Revision tracking records –
*-*-*

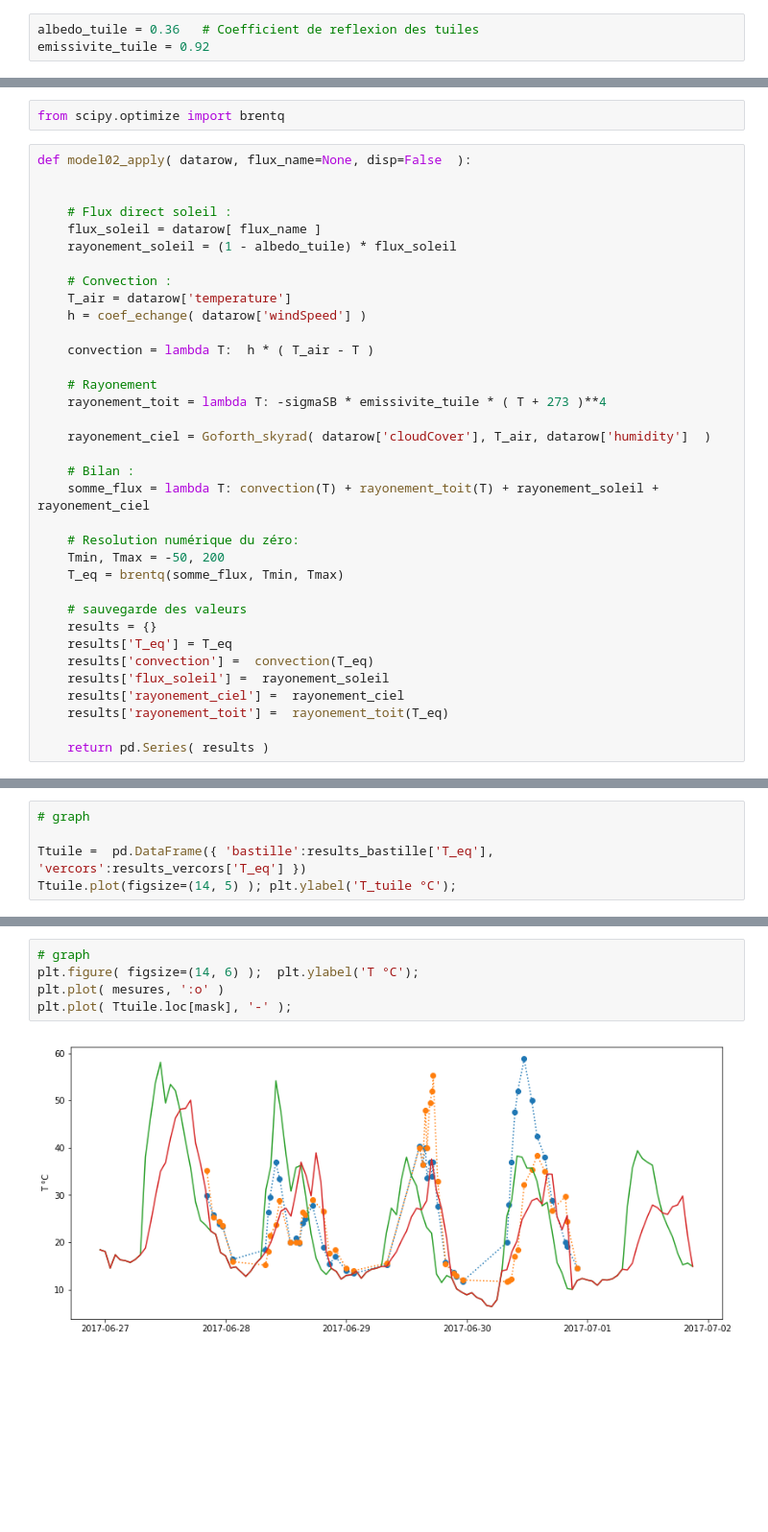
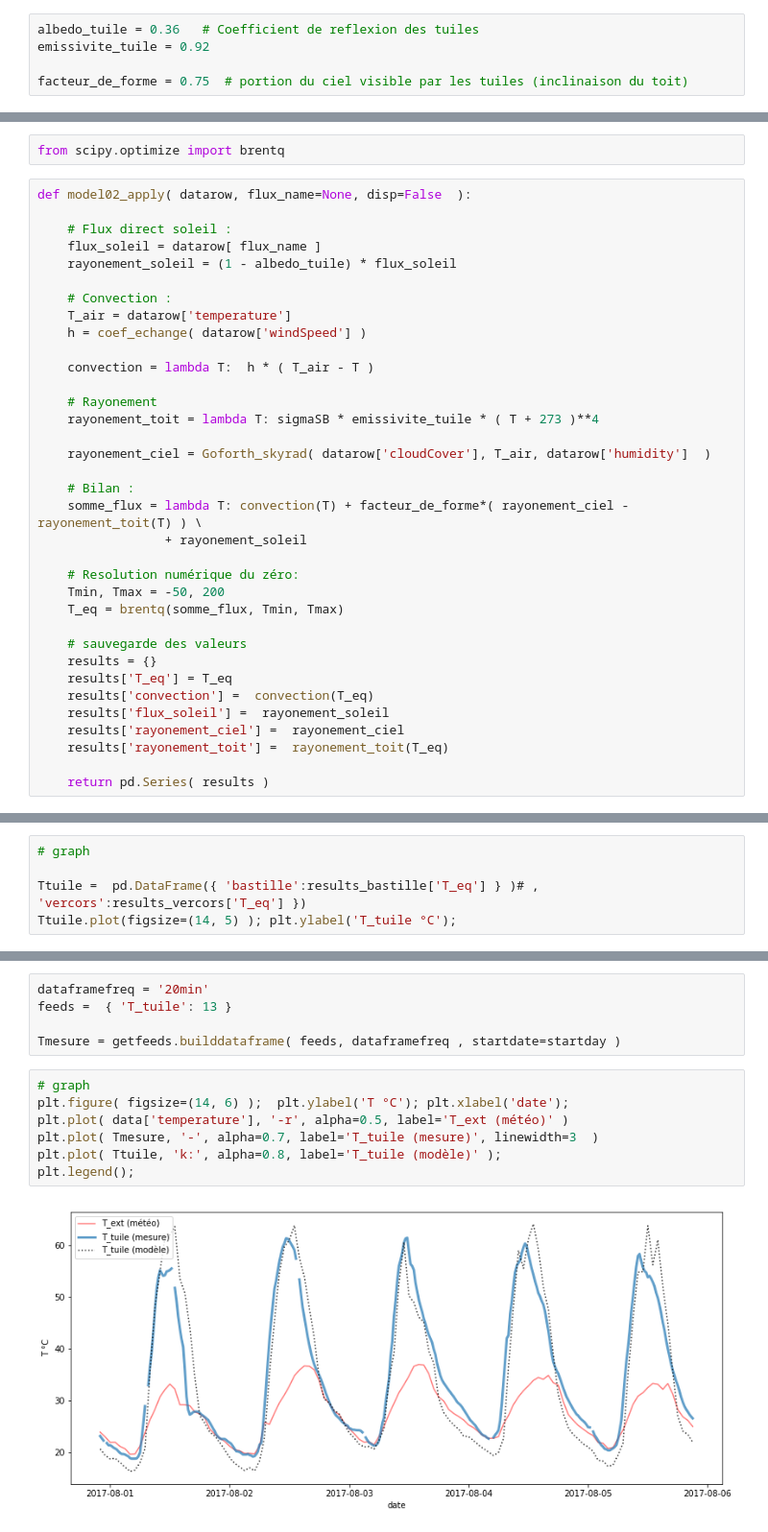
Before and after one commit to xdze2/thermique_appart, a Jupyter notebook: Model02_tuile.ipynb, the cells around one changed output, grey strips where cells are left out. Shown at 96% size. Saved outputs shown, nothing was run; the diff lists cells and outputs as text; blank space fills up the shorter version.

Commit message:
fix error in model + new exp data

```diff
--- a/Model02_tuile.ipynb
+++ b/Model02_tuile.ipynb
@@ -259,6 +274,8 @@ sigmaSB = 5.670373e-8 # Constante de Stefan-Boltzmann,   W.m-2.K-4
 # %%
 albedo_tuile = 0.36   # Coefficient de reflexion des tuiles
 emissivite_tuile = 0.92
+
+facteur_de_forme = 0.75  # portion du ciel visible par les tuiles (inclinaison du toit)
 # %% [markdown]
 # Calcul de l'équilibre (statique)
 # %% [markdown]
@@ -273,7 +290,6 @@ La resolution numérique est une recherche de zéro d'une fonction scalaire (de
 from scipy.optimize import brentq
 # %%
 def model02_apply( datarow, flux_name=None, disp=False  ):
-
 
     # Flux direct soleil :
     flux_soleil = datarow[ flux_name ]
@@ -286,12 +302,13 @@ def model02_apply( datarow, flux_name=None, disp=False  ):
     convection = lambda T:  h * ( T_air - T )
 
     # Rayonement
-    rayonement_toit = lambda T: -sigmaSB * emissivite_tuile * ( T + 273 )**4
+    rayonement_toit = lambda T: sigmaSB * emissivite_tuile * ( T + 273 )**4
 
     rayonement_ciel = Goforth_skyrad( datarow['cloudCover'], T_air, datarow['humidity']  )
 
     # Bilan :
-    somme_flux = lambda T: convection(T) + rayonement_toit(T) + rayonement_soleil + rayonement_ciel
+    somme_flux = lambda T: convection(T) + facteur_de_forme*( rayonement_ciel - rayonement_toit(T) ) \
+                 + rayonement_soleil
 
     # Resolution numérique du zéro:
     Tmin, Tmax = -50, 200
@@ -313,6 +330,6 @@ results_vercors = data.apply(model02_apply, axis=1, flux_name='flux_vercors')
 # %%
 # graph
 
-Ttuile =  pd.DataFrame({ 'bastille':results_bastille['T_eq'], 'vercors':results_vercors['T_eq'] })
+Ttuile =  pd.DataFrame({ 'bastille':results_bastille['T_eq'] } )# , 'vercors':results_vercors['T_eq'] })
 Ttuile.plot(figsize=(14, 5) ); plt.ylabel('T_tuile °C');
 # %% [output]
@@ -340,7 +349,14 @@ mask = (data.index > zoom_start)
+# %%
+dataframefreq = '20min'
+feeds =  { 'T_tuile': 13 }
+
+Tmesure = getfeeds.builddataframe( feeds, dataframefreq , startdate=startday )
 # %%
 # graph
-plt.figure( figsize=(14, 6) );  plt.ylabel('T °C');
-plt.plot( mesures, ':o' )
-plt.plot( Ttuile.loc[mask], '-' );
+plt.figure( figsize=(14, 6) );  plt.ylabel('T °C'); plt.xlabel('date');
+plt.plot( data['temperature'], '-r', alpha=0.5, label='T_ext (météo)' )
+plt.plot( Tmesure, '-', alpha=0.7, label='T_tuile (mesure)', linewidth=3  )
+plt.plot( Ttuile, 'k:', alpha=0.8, label='T_tuile (modèle)' );
+plt.legend();
 # %% [output]
-[figure, old version]
+[figure, new version]
```
Also changed, not shown: parts of 33 cells of this notebook.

*-*-*

PROBLEM –
Please reproduce every record exactly as written, excluding the pictures.

WORKED SOLUTION –
Before and after one commit to xdze2/thermique_appart, a Jupyter notebook: Model02_tuile.ipynb, the cells around one changed output, grey strips where cells are left out. Shown at 96% size. Saved outputs shown, nothing was run; the diff lists cells and outputs as text; blank space fills up the shorter version.

Commit message:
fix error in model + new exp data

```diff
--- a/Model02_tuile.ipynb
+++ b/Model02_tuile.ipynb
@@ -259,6 +274,8 @@ sigmaSB = 5.670373e-8 # Constante de Stefan-Boltzmann,   W.m-2.K-4
 # %%
 albedo_tuile = 0.36   # Coefficient de reflexion des tuiles
 emissivite_tuile = 0.92
+
+facteur_de_forme = 0.75  # portion du ciel visible par les tuiles (inclinaison du toit)
 # %% [markdown]
 # Calcul de l'équilibre (statique)
 # %% [markdown]
@@ -273,7 +290,6 @@ La resolution numérique est une recherche de zéro d'une fonction scalaire (de
 from scipy.optimize import brentq
 # %%
 def model02_apply( datarow, flux_name=None, disp=False  ):
-
 
     # Flux direct soleil :
     flux_soleil = datarow[ flux_name ]
@@ -286,12 +302,13 @@ def model02_apply( datarow, flux_name=None, disp=False  ):
     convection = lambda T:  h * ( T_air - T )
 
     # Rayonement
-    rayonement_toit = lambda T: -sigmaSB * emissivite_tuile * ( T + 273 )**4
+    rayonement_toit = lambda T: sigmaSB * emissivite_tuile * ( T + 273 )**4
 
     rayonement_ciel = Goforth_skyrad( datarow['cloudCover'], T_air, datarow['humidity']  )
 
     # Bilan :
-    somme_flux = lambda T: convection(T) + rayonement_toit(T) + rayonement_soleil + rayonement_ciel
+    somme_flux = lambda T: convection(T) + facteur_de_forme*( rayonement_ciel - rayonement_toit(T) ) \
+                 + rayonement_soleil
 
     # Resolution numérique du zéro:
     Tmin, Tmax = -50, 200
@@ -313,6 +330,6 @@ results_vercors = data.apply(model02_apply, axis=1, flux_name='flux_vercors')
 # %%
 # graph
 
-Ttuile =  pd.DataFrame({ 'bastille':results_bastille['T_eq'], 'vercors':results_vercors['T_eq'] })
+Ttuile =  pd.DataFrame({ 'bastille':results_bastille['T_eq'] } )# , 'vercors':results_vercors['T_eq'] })
 Ttuile.plot(figsize=(14, 5) ); plt.ylabel('T_tuile °C');
 # %% [output]
@@ -340,7 +349,14 @@ mask = (data.index > zoom_start)
+# %%
+dataframefreq = '20min'
+feeds =  { 'T_tuile': 13 }
+
+Tmesure = getfeeds.builddataframe( feeds, dataframefreq , startdate=startday )
 # %%
 # graph
-plt.figure( figsize=(14, 6) );  plt.ylabel('T °C');
-plt.plot( mesures, ':o' )
-plt.plot( Ttuile.loc[mask], '-' );
+plt.figure( figsize=(14, 6) );  plt.ylabel('T °C'); plt.xlabel('date');
+plt.plot( data['temperature'], '-r', alpha=0.5, label='T_ext (météo)' )
+plt.plot( Tmesure, '-', alpha=0.7, label='T_tuile (mesure)', linewidth=3  )
+plt.plot( Ttuile, 'k:', alpha=0.8, label='T_tuile (modèle)' );
+plt.legend();
 # %% [output]
-[figure, old version]
+[figure, new version]
```
Also changed, not shown: parts of 33 cells of this notebook.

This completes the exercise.